Records to use:
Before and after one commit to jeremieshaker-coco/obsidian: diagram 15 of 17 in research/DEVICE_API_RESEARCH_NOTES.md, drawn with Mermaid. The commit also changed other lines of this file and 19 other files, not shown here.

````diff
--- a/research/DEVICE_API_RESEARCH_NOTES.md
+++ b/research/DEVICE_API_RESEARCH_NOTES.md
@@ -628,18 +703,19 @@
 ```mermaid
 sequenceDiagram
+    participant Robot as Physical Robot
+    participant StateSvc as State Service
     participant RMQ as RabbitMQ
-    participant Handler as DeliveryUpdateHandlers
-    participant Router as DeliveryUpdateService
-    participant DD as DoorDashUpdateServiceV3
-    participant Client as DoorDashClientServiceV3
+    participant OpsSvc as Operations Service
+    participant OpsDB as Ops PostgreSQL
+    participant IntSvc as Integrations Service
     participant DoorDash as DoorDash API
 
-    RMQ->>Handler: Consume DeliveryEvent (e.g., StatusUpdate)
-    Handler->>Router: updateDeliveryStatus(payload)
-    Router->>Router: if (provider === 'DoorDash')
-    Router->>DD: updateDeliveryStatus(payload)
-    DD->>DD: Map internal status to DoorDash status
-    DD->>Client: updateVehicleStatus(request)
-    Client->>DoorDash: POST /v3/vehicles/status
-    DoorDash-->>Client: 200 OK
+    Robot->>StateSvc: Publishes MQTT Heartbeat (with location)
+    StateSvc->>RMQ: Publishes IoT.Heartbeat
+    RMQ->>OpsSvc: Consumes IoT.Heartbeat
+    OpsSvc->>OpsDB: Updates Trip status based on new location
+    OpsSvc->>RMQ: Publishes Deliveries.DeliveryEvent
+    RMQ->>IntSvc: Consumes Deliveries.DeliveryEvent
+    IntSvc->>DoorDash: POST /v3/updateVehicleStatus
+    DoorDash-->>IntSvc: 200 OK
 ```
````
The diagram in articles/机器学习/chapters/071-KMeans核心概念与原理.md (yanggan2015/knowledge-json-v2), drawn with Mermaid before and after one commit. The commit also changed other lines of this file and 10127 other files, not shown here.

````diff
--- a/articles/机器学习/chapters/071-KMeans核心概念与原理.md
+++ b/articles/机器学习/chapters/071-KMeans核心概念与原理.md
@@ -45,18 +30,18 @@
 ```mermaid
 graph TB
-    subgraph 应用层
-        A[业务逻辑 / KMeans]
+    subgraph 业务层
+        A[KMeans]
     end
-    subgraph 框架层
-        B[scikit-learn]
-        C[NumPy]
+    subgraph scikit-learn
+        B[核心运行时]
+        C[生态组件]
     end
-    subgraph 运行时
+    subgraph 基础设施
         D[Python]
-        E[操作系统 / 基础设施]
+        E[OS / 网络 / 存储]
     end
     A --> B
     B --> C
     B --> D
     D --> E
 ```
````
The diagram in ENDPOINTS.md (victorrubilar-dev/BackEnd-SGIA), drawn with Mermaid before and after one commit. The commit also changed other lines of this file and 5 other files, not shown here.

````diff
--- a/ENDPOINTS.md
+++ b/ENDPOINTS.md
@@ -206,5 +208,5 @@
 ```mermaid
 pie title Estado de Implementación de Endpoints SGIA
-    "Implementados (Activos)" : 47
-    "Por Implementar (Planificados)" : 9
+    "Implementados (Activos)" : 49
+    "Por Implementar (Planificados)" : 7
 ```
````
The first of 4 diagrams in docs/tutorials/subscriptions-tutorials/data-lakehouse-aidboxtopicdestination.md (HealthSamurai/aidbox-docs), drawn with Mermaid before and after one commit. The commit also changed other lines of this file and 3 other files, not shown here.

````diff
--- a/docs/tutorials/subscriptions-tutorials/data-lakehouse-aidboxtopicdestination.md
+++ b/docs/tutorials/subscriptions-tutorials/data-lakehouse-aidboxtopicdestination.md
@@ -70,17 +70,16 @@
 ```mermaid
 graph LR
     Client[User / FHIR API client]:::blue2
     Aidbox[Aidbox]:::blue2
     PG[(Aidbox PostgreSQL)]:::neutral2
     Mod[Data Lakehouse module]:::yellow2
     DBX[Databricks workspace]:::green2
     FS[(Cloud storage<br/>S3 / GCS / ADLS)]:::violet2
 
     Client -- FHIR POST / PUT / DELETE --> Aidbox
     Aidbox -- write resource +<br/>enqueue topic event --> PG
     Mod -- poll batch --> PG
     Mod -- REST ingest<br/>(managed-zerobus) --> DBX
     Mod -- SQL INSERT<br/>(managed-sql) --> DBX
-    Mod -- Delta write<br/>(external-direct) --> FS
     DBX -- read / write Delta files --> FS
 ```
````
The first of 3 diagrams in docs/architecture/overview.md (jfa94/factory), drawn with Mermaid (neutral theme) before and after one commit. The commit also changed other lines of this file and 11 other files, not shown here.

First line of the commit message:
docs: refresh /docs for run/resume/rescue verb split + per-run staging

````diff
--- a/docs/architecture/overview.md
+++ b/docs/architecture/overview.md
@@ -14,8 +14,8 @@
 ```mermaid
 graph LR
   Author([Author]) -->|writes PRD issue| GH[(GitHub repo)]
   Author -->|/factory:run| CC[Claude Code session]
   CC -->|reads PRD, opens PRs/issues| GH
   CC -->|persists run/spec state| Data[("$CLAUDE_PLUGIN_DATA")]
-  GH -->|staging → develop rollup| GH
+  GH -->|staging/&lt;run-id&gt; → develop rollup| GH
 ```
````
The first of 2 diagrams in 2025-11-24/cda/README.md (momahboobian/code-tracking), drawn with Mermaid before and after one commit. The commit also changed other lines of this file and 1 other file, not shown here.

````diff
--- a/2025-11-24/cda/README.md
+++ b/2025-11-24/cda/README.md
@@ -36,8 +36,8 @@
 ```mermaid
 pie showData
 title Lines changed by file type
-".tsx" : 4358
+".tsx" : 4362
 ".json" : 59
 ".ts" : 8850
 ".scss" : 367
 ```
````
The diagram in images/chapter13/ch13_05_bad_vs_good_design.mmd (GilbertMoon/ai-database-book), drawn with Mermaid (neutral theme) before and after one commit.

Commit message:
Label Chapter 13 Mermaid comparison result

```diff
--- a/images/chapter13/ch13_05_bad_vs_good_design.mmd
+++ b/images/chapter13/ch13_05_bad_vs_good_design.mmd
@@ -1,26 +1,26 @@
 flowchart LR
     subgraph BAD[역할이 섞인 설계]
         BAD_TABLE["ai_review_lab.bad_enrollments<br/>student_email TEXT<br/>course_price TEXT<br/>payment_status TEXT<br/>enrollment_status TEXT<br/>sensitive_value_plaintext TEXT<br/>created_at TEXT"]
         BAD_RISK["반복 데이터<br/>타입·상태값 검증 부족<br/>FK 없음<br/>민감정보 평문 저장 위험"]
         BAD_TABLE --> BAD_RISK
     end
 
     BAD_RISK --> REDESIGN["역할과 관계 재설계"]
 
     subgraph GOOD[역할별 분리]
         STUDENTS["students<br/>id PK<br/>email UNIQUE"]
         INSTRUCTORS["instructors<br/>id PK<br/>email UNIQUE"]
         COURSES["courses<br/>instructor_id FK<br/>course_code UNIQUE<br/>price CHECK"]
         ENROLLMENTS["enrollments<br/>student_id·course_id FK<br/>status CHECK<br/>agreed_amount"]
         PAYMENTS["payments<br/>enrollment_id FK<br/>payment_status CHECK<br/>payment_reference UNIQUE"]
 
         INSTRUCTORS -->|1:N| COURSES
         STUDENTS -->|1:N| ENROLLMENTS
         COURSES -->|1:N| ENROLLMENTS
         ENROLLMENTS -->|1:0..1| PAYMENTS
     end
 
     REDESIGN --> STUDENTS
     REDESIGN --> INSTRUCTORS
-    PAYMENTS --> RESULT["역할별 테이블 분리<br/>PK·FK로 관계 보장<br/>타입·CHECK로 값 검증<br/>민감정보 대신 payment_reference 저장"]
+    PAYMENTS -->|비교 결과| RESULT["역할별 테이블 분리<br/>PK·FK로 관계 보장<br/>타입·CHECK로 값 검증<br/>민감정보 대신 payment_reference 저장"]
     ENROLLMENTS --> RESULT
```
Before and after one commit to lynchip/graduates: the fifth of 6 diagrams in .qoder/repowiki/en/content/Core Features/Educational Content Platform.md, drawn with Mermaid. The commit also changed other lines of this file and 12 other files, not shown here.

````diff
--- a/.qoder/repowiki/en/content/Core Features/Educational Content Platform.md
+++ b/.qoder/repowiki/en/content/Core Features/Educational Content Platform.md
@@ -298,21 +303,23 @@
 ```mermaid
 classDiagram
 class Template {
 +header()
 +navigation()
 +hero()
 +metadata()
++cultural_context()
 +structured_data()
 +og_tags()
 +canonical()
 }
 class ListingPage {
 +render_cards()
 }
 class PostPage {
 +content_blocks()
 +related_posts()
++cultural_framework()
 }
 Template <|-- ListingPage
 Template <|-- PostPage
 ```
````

Task directions: Within the entries above, count each line holding the string "Client". Give only the result.

Exercise answer: 6